▸ **Exercise prompt**:
Omit the pictures, please, and give each record below again exactly.

..............................

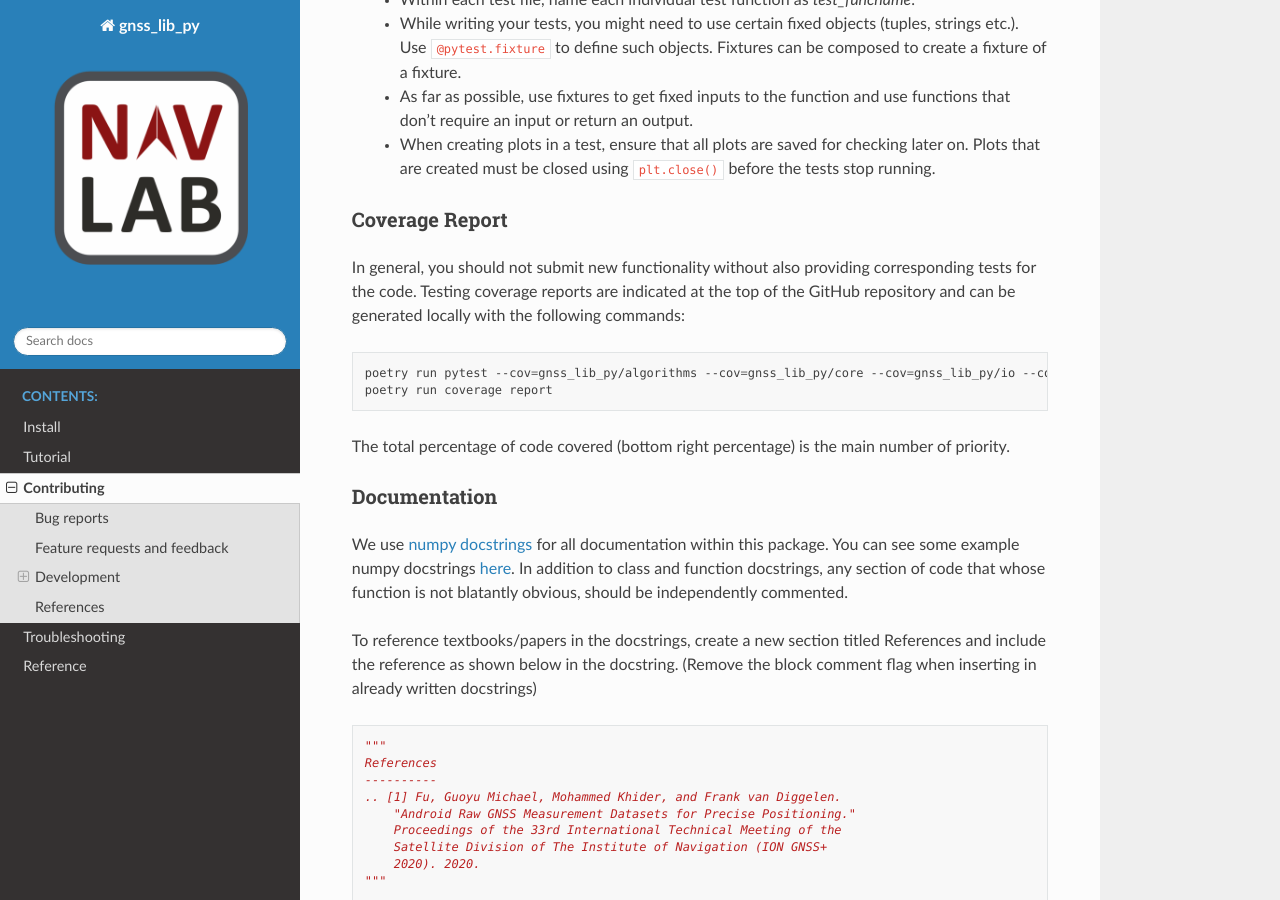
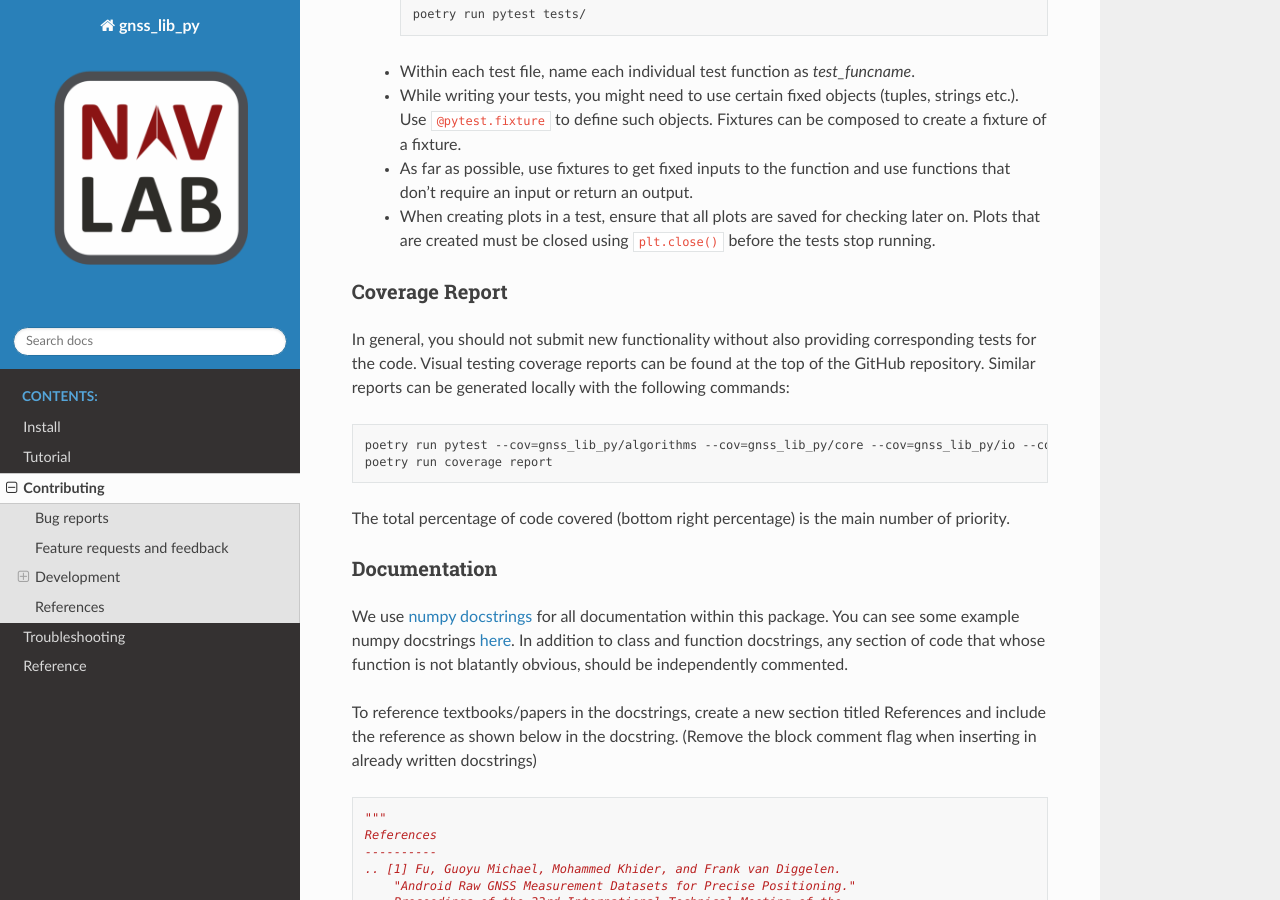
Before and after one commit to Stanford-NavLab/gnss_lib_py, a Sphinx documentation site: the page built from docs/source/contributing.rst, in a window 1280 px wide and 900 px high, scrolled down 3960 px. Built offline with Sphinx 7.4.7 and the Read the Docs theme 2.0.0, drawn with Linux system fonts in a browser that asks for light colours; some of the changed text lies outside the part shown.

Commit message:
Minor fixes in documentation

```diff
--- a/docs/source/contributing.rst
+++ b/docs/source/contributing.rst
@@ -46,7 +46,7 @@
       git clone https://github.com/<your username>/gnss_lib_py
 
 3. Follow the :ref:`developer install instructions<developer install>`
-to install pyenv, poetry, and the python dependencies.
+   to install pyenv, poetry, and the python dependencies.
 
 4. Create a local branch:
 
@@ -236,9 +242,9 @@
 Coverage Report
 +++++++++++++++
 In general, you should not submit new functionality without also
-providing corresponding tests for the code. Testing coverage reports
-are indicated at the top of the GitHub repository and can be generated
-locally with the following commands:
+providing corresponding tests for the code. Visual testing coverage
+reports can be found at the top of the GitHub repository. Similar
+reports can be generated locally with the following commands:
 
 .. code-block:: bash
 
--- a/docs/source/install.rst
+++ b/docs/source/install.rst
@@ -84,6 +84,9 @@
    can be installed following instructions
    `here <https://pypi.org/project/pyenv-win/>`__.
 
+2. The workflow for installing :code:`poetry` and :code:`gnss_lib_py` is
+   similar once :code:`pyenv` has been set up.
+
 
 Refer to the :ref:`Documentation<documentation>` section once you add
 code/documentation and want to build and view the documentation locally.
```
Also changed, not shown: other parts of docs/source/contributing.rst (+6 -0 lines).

..............................

▸ **Your response**:
Before and after one commit to Stanford-NavLab/gnss_lib_py, a Sphinx documentation site: the page built from docs/source/contributing.rst, in a window 1280 px wide and 900 px high, scrolled down 3960 px. Built offline with Sphinx 7.4.7 and the Read the Docs theme 2.0.0, drawn with Linux system fonts in a browser that asks for light colours; some of the changed text lies outside the part shown.

Commit message:
Minor fixes in documentation

```diff
--- a/docs/source/contributing.rst
+++ b/docs/source/contributing.rst
@@ -46,7 +46,7 @@
       git clone https://github.com/<your username>/gnss_lib_py
 
 3. Follow the :ref:`developer install instructions<developer install>`
-to install pyenv, poetry, and the python dependencies.
+   to install pyenv, poetry, and the python dependencies.
 
 4. Create a local branch:
 
@@ -236,9 +242,9 @@
 Coverage Report
 +++++++++++++++
 In general, you should not submit new functionality without also
-providing corresponding tests for the code. Testing coverage reports
-are indicated at the top of the GitHub repository and can be generated
-locally with the following commands:
+providing corresponding tests for the code. Visual testing coverage
+reports can be found at the top of the GitHub repository. Similar
+reports can be generated locally with the following commands:
 
 .. code-block:: bash
 
--- a/docs/source/install.rst
+++ b/docs/source/install.rst
@@ -84,6 +84,9 @@
    can be installed following instructions
    `here <https://pypi.org/project/pyenv-win/>`__.
 
+2. The workflow for installing :code:`poetry` and :code:`gnss_lib_py` is
+   similar once :code:`pyenv` has been set up.
+
 
 Refer to the :ref:`Documentation<documentation>` section once you add
 code/documentation and want to build and view the documentation locally.
```
Also changed, not shown: other parts of docs/source/contributing.rst (+6 -0 lines).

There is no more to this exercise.